That's it from us at Cardiff Bay this week, join us again on Tuesday 16 June.
That's it from us at Cardiff Bay this week, join us again on Tuesday 16 June.
The Deputy Minister for Health, Vaughan Gething is replying to the debate.
He says "we recognise there are areas for further improvement."
One in every 210 people in the UK suffer from Crohn's disease according to Mr Roberts.
He calls for gastroenterology to be higher on the health agenda in Wales.
We have reached the last item of the day, the short debate lead by Aled Roberts on the title 'Gastroenterology - improving awareness and treatment in Wales.'
The health minister says the NHS inspection body has made big improvements since it came under fire from AMs.
Mark Drakeford said Health Inspectorate Wales had made a series of changes in the year following a call for a fundamental review by the assembly's health committee.
He told AMs: "I'm sure members when they have seen the work that HIW has conducted since the committee's report was published - and they will see that in its annual report which will be published in July of this year - will see that there is a considerably improved position since the committee reported."
"These issues are not unique to north Wales" says Liberal Democrat Eluned Parrott.
In their debate, the Liberal Democrats propose that the National Assembly for Wales:

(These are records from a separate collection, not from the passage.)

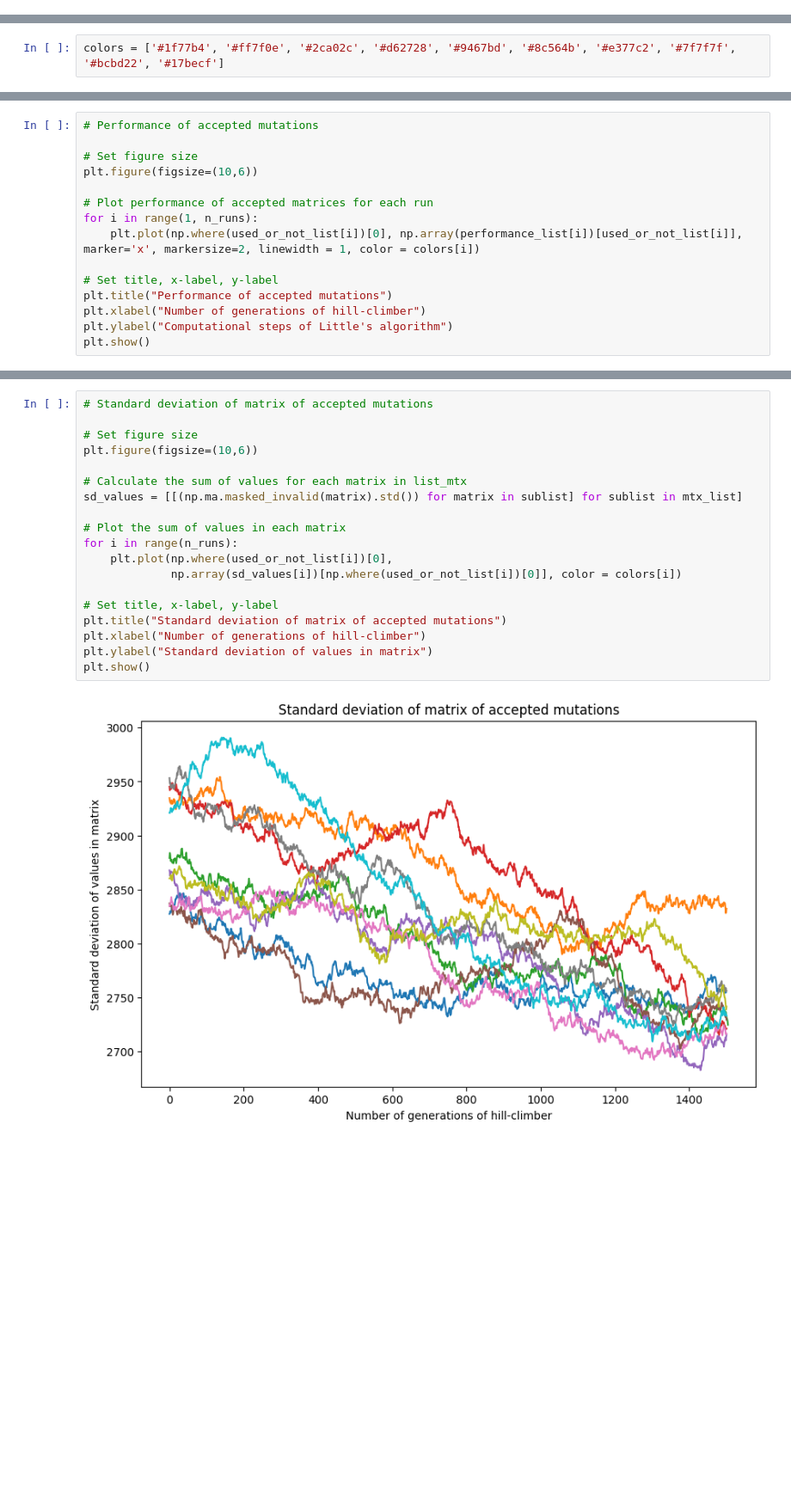
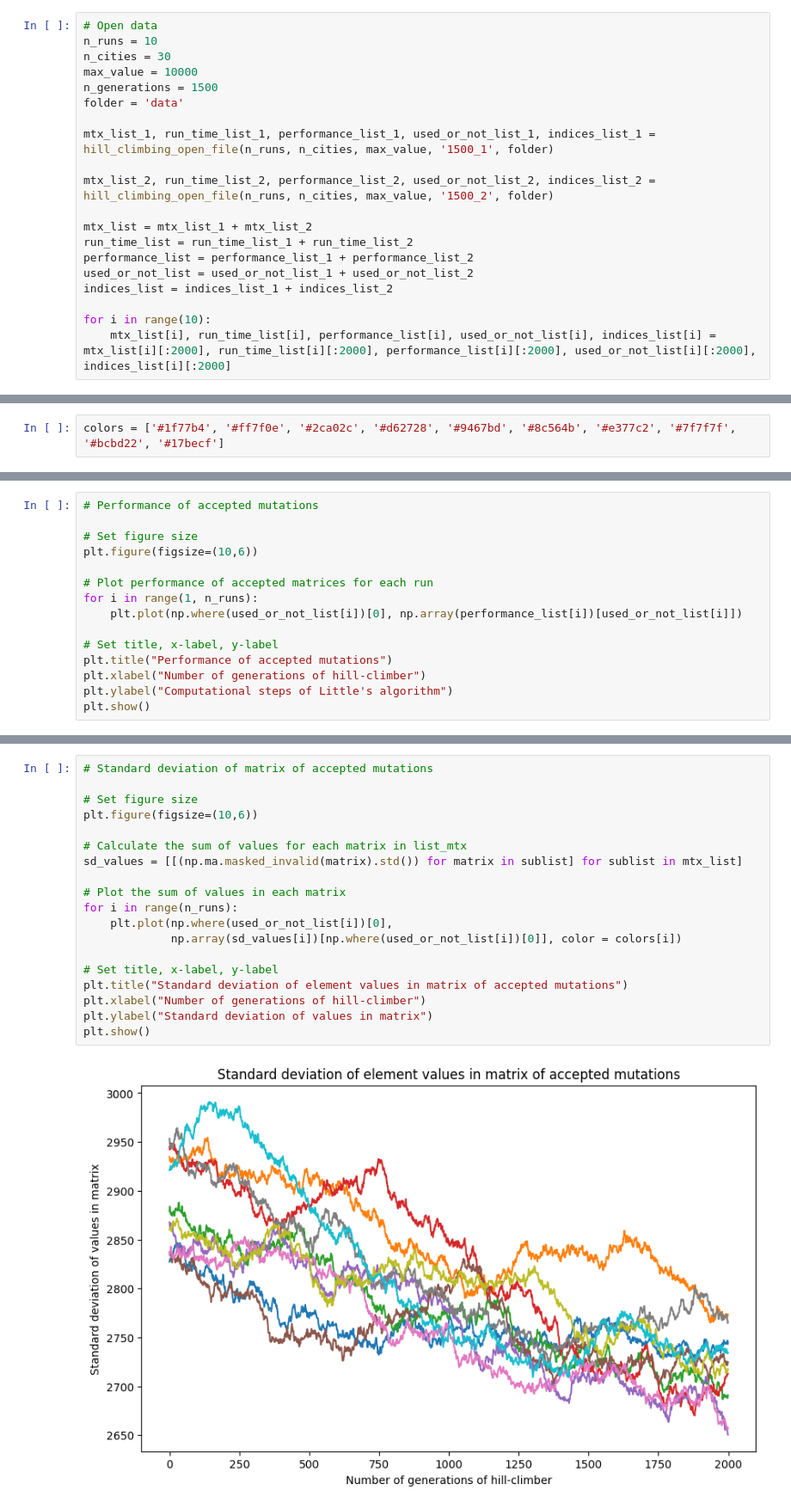
Before and after one commit to nichiho/Hardness-of-ATSP, a Jupyter notebook: hill_climbing/hill_climbing_results.ipynb, the cells around one changed output, grey strips where cells are left out. Shown at 86% size. Cells and saved outputs as stored; diff of their text form; blank space fills up the shorter version.

```diff
--- a/hill_climbing/hill_climbing_results.ipynb
+++ b/hill_climbing/hill_climbing_results.ipynb
@@ -23,3 +14,23 @@ mtx_list, run_time_list, performance_list, used_or_not_list, indices_list = hill
+# %%
+# Open data
+n_runs = 10
+n_cities = 30
+max_value = 10000
+n_generations = 1500
+folder = 'data'
+
+mtx_list_1, run_time_list_1, performance_list_1, used_or_not_list_1, indices_list_1 = hill_climbing_open_file(n_runs, n_cities, max_value, '1500_1', folder)
+
+mtx_list_2, run_time_list_2, performance_list_2, used_or_not_list_2, indices_list_2 = hill_climbing_open_file(n_runs, n_cities, max_value, '1500_2', folder)
+
+mtx_list = mtx_list_1 + mtx_list_2
+run_time_list = run_time_list_1 + run_time_list_2
+performance_list = performance_list_1 + performance_list_2
+used_or_not_list = used_or_not_list_1 + used_or_not_list_2
+indices_list = indices_list_1 + indices_list_2
+
+for i in range(10):
+    mtx_list[i], run_time_list[i], performance_list[i], used_or_not_list[i], indices_list[i] = mtx_list[i][:2000], run_time_list[i][:2000], performance_list[i][:2000], used_or_not_list[i][:2000], indices_list[i][:2000]
 # %%
 # Highest run-time per iteration of hill-climber
 
@@ -109,7 +120,7 @@ plt.figure(figsize=(10,6))
 
 # Plot performance of accepted matrices for each run
 for i in range(1, n_runs):
-    plt.plot(np.where(used_or_not_list[i])[0], np.array(performance_list[i])[used_or_not_list[i]], marker='x', markersize=2, linewidth = 1, color = colors[i])
+    plt.plot(np.where(used_or_not_list[i])[0], np.array(performance_list[i])[used_or_not_list[i]])
 
 # Set title, x-label, y-label
 plt.title("Performance of accepted mutations")
@@ -163,24 +174,24 @@ plt.show()
 # %%
 # Standard deviation of matrix of accepted mutations
 
 # Set figure size
 plt.figure(figsize=(10,6))
 
 # Calculate the sum of values for each matrix in list_mtx
 sd_values = [[(np.ma.masked_invalid(matrix).std()) for matrix in sublist] for sublist in mtx_list]
 
 # Plot the sum of values in each matrix
 for i in range(n_runs):
     plt.plot(np.where(used_or_not_list[i])[0],
              np.array(sd_values[i])[np.where(used_or_not_list[i])[0]], color = colors[i])
 
 # Set title, x-label, y-label
-plt.title("Standard deviation of matrix of accepted mutations")
+plt.title("Standard deviation of element values in matrix of accepted mutations")
 plt.xlabel("Number of generations of hill-climber")
 plt.ylabel("Standard deviation of values in matrix")
 plt.show()
 # %% [output]
-[figure, old version]
+[figure, new version]
 # %%
 # Maximum value of matrix of accepted mutations
 
```
Also changed, not shown: parts of 12 cells of this notebook, 43 other files.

1. Believes that the current system for ensuring the quality and safety of healthcare services is not fit for purpose and that Healthcare Inspectorate Wales does not fulfil the need for independent inspection of the health system in Wales.
2. Calls on the Welsh Government to establish a more robust quality assurance system that includes:
a) scrapping Health Inspectorate Wales and establishing a new inspectorate that is fully independent of the Welsh Government;
b) appointing a chief inspector for hospitals and healthcare;
c) introducing clinically-led and peer-reviewed inspections with significant patient input;
d) supporting staff and patients to use mechanisms for whistleblowing by encouraging a stronger culture of openness and transparency; and
e) reforming the complaints procedure to ensure greater independence and restore the trust of patients and their families.
Conservative leader Andrew RT Davies calls on the Welsh government to "increase transparency in the inspection and regulation of healthcare providers in Wales by commissioning a full and independent inquiry" into the Welsh NHS.
Last week, the leader of the Welsh Liberal Democrats said scrapping Wales' health watchdog should be considered.
Kirsty Williams said a damning report into Ysbyty Glan Clwyd's Tawel Fan unit in Denbighshire was a "scandal" and that Healthcare Inspectorate Wales (HIW) had failed as the "final backstop and assurance mechanism" to ensure care was "first class".
Members move on to the Liberal Democrat debate on the safety of healthcare services in Wales.
In her reply the Minister for Communities and Tackling Poverty, Lesley Griffiths says "following a very successful event we had in south Wales we will be holding a second Girls Make a Difference conference in north Wales in October."
"It wasn't until after I'd had a family that I started to see these unconscious prejudices" says Liberal Democrat, Eluned Parrott.
Plaid's Rhun ap Iorwerth leads the debate and says "what's disappointing of course is that such a motion is needed."
An Individual Members debate was held back in January on a similar subject. Back then, three AMs called on the Welsh government not to award contracts or give grants to any company that does not have any female directors on its board.
Members have moved on to the Plaid Cymru debate calling on the promotion of women's full economic participation.
Mr Andrews says "within the context of the devolution settlement for Wales we will consider how we can ensure the local taxation system in the future is fair and efficient."
Leighton Andrews also wishes Nick Ramsay 'Pen-blwydd Hapus' followed by a tongue in cheek comment, "that may be the last nice thing I say about the Conservatives and their motion today."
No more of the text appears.